Around the same time as the Thai vaccine trial, Fauci was active as one of the “principal architects” of the 2003 President’s Emergency Plan for AIDS Relief (PEPFAR), a still-ongoing program that has since ballooned into over 50 countries, where it coordinates (across seven different U.S. departments and agencies) promotion of HIV drugs and other measures. Since 2014, PEPFAR has been led by none other than Birx, who has been only too happy to accept generous Gates Foundation support. The foundation is the top source of philanthropic funding for all international HIV efforts, and development of an HIV vaccine remains one of its core “areas of focus.” In the face of recent Trump administration threats to slash PEPFAR’s budget, Birx has declared her willingness to seek out “other sources of funding wherever she can find them.”
The National Institutes of Health (NIH), of which NIAID is a part, have been joined at the hip with the Gates Foundation for many years, together funding 57% of “global-health research and development on diseases that disproportionately affect populations in low- and middle-income countries.” The close partnership has involved working to develop new vaccines (such as a malaria vaccine and a universal influenza vaccine) as well as mobilizing Gates funding streams to roll out NIH-developed vaccines across the developing world.

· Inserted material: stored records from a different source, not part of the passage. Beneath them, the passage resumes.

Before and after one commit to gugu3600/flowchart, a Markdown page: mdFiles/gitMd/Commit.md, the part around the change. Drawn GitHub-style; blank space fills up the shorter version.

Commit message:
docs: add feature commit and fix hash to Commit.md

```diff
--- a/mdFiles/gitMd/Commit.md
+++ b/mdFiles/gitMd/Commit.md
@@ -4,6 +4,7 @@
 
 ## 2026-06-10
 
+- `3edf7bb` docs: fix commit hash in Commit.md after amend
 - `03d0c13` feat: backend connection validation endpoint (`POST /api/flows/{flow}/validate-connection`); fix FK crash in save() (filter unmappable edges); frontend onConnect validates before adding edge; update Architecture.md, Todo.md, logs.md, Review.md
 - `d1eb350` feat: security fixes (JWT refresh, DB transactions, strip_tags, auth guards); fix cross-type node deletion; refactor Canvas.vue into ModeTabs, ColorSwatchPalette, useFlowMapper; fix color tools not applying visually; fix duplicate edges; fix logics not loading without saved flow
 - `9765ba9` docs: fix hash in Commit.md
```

In 2013, Gates declared himself “thrilled” with NIH for “pushing [vaccine research] forward” and stated, “We are just at the beginning of what we can do together.”

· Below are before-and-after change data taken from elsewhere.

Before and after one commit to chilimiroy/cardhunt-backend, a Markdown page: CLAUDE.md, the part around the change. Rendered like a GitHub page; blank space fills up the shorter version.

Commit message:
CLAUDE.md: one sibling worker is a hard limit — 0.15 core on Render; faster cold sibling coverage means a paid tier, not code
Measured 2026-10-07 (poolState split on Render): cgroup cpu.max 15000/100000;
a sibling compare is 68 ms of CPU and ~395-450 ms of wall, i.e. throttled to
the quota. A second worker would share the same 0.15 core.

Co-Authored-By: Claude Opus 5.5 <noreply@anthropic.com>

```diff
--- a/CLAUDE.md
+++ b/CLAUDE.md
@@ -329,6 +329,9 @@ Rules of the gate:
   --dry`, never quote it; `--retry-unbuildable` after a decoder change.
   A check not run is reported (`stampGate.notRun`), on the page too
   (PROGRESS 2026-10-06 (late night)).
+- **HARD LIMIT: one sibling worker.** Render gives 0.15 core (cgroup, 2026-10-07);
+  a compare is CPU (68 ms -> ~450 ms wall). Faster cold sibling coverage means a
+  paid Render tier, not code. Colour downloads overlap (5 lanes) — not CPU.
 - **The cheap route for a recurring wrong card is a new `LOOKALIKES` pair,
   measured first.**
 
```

Singing the same discordant tune
Despite writing on March 26 in The New England Journal of Medicine that the COVID-19 case fatality rate is likely to be no worse than the rate observed for a severe seasonal flu, Dr. Fauci continues to pledge allegiance to extreme measures, parroting Mr. Gates’ statements that more prolonged lockdowns are necessary and advising Americans to become a nation of obsessive-compulsive hand-washers who never share a handshake again. On these topics , Birx has been evasive and non-committal.

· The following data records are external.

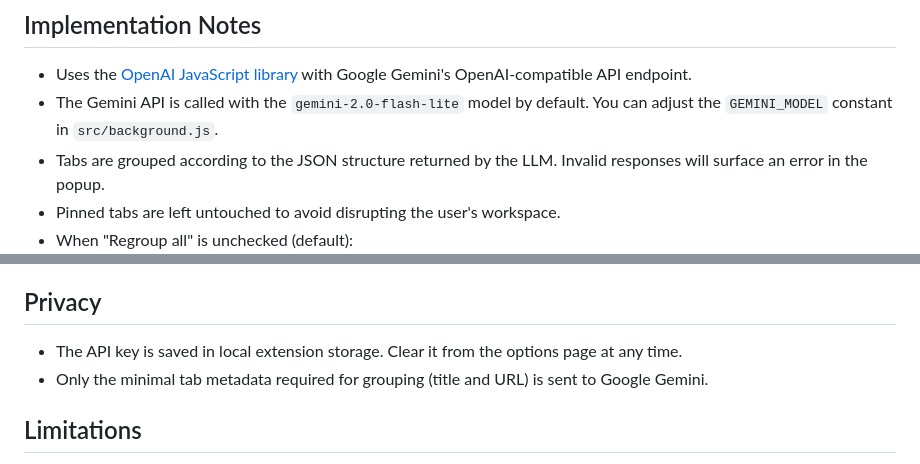
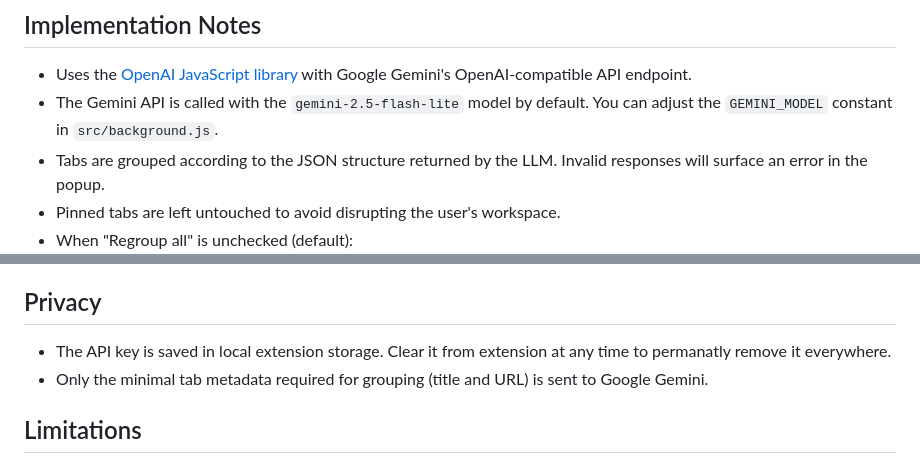
Before and after one commit to vamsivallepu/TabMind, a Markdown page: README.md, 2 parts joined by grey strips. GitHub-like rendering.

```diff
--- a/README.md
+++ b/README.md
@@ -45,7 +45,7 @@ A Chrome extension that automatically groups open tabs by topic using Google Gem
 
 ## Implementation Notes
 - Uses the [OpenAI JavaScript library](https://platform.openai.com/docs/libraries) with Google Gemini's OpenAI-compatible API endpoint.
-- The Gemini API is called with the `gemini-2.0-flash-lite` model by default. You can adjust the `GEMINI_MODEL` constant in `src/background.js`.
+- The Gemini API is called with the `gemini-2.5-flash-lite` model by default. You can adjust the `GEMINI_MODEL` constant in `src/background.js`.
 - Tabs are grouped according to the JSON structure returned by the LLM. Invalid responses will surface an error in the popup.
 - Pinned tabs are left untouched to avoid disrupting the user's workspace.
 - When "Regroup all" is unchecked (default):
@@ -58,7 +58,7 @@ A Chrome extension that automatically groups open tabs by topic using Google Gem
 - The checkbox state is persisted in local storage for convenience.
 
 ## Privacy
-- The API key is saved in local extension storage. Clear it from the options page at any time.
+- The API key is saved in local extension storage. Clear it from extension at any time to permanatly remove it everywhere.
 - Only the minimal tab metadata required for grouping (title and URL) is sent to Google Gemini.
 
 ## Limitations
```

Recently, Dr. Zeke Emanuel—coronavirus advisor to both Joe Biden and the WHO, and one of the former ringleaders behind Obamacare—joined the fray, urging the banning of conferences, concerts, sporting events, religious services and restaurant meals for another 18 months, or “until we have a vaccine that protects everyone.” The Guardian obligingly echoed this vaccine-centric propaganda on April 8 when, reporting on a Chinese study just published in The Lancet, the British rag stated that “Lockdowns can’t end until Covid-19 vaccine found.”
Listening to these individuals’ carefully crafted public briefings on COVID-19 exit strategies, one could easily get the impression that a SARS-CoV-2 vaccine is, indeed, the only way out. For a population amped up on hysteria and fear, it may be challenging to accept other solutions—including the historically documented benefits of natural herd immunity—but the studies on unsafe vaccines for SARS-CoV, RSV and dengue suggest that Americans would be wise to ask the age-old question of “who benefits” and push back against the billionaires and scientists looking to limit choices, control populations and make a financial killing.